══ RECORDS FOR THE TASK ══
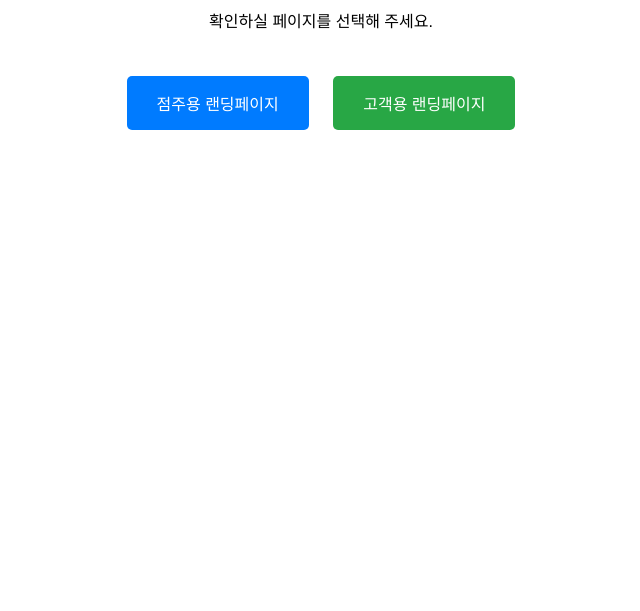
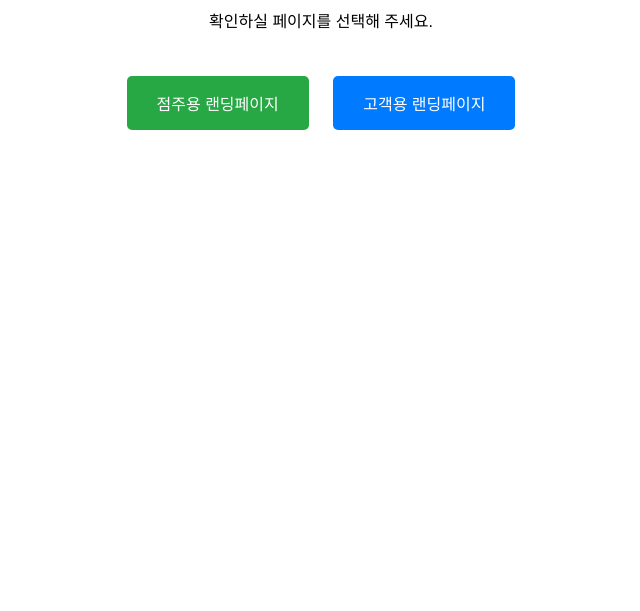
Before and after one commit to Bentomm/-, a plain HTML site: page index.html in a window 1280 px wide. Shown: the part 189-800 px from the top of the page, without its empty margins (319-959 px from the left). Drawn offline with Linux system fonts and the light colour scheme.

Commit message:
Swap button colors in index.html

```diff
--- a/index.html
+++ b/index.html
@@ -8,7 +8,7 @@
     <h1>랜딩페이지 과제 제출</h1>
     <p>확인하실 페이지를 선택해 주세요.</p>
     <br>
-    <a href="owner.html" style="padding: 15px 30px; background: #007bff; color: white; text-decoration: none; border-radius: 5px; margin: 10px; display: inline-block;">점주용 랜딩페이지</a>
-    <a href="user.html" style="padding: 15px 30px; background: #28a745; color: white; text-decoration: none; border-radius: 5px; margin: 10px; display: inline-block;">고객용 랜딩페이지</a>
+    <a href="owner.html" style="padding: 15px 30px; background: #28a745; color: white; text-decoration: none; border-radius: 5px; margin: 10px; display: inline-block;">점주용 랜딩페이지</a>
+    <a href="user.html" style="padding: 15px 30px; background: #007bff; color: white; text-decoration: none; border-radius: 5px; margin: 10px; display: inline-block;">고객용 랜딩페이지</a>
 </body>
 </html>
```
═══
══ RECORDS FOR THE TASK ══
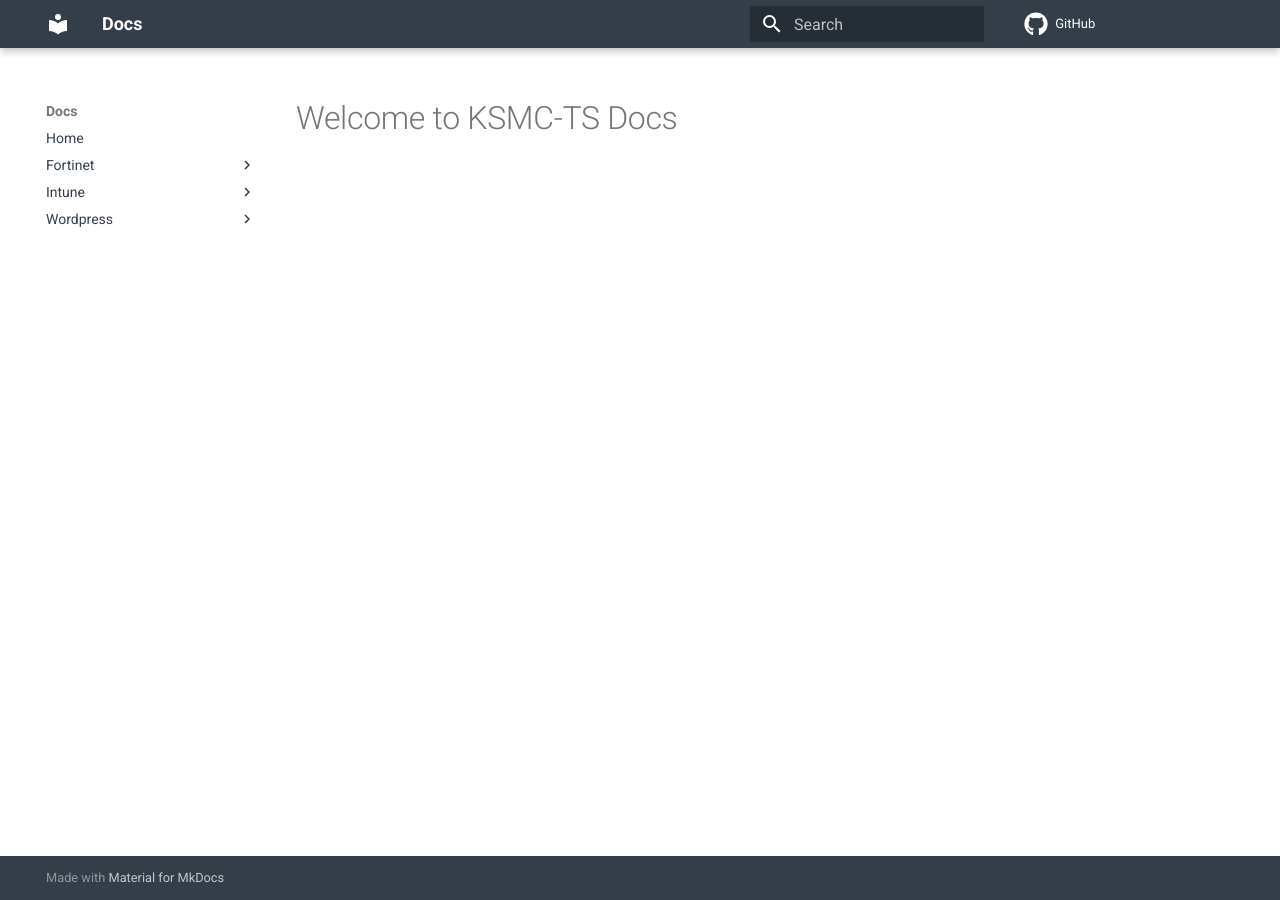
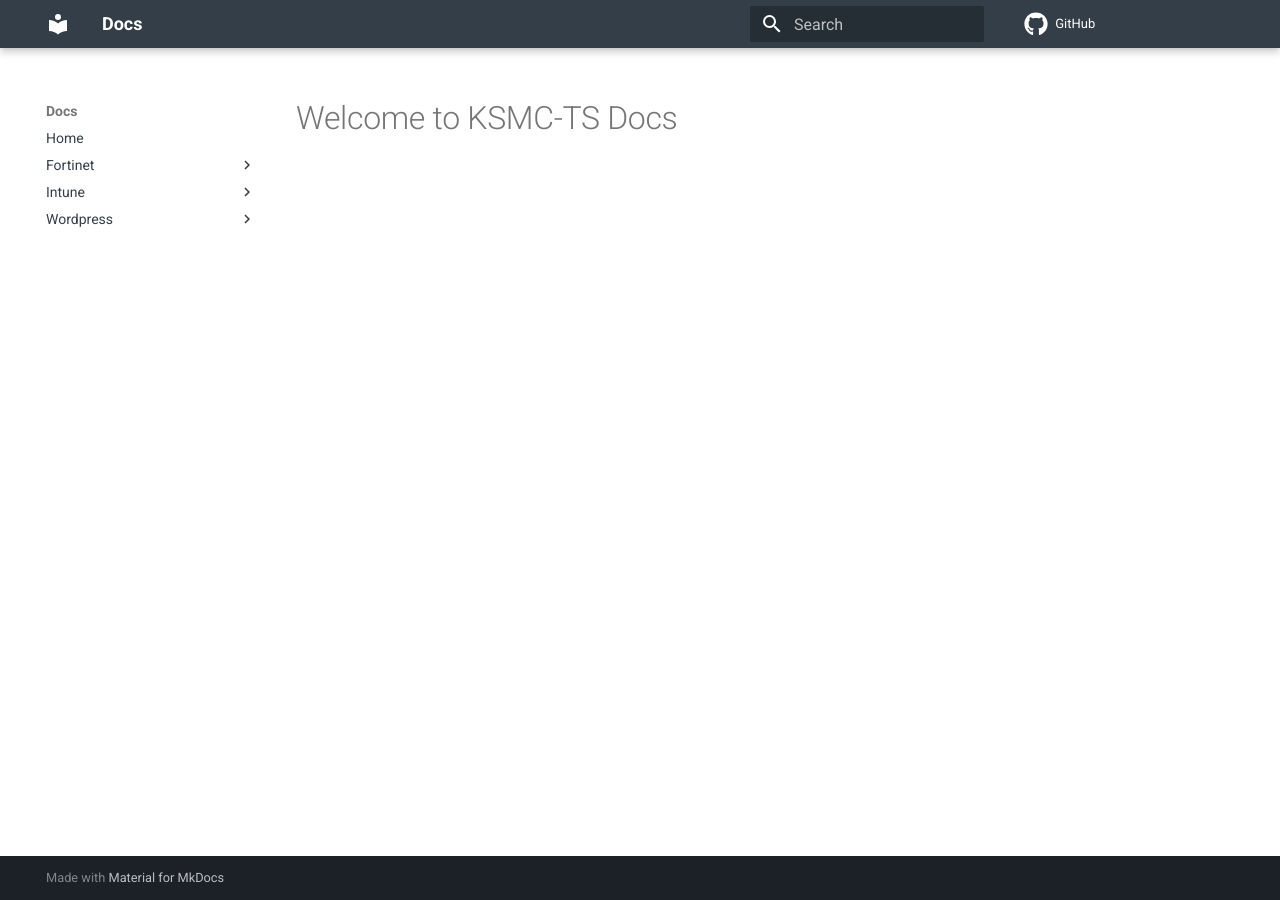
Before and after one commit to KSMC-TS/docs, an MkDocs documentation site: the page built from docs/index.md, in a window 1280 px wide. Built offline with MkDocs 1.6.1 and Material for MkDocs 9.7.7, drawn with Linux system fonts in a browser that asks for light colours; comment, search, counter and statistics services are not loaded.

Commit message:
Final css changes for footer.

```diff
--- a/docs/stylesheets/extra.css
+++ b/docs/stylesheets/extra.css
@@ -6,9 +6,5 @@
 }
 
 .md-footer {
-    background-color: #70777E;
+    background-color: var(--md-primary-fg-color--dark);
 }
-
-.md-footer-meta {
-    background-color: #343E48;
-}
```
═══
=== TASK ITEM ===
Pull every line containing "stylesheets" out of the data above.

=== WRITTEN SOLUTION ===
--- a/docs/stylesheets/extra.css
+++ b/docs/stylesheets/extra.css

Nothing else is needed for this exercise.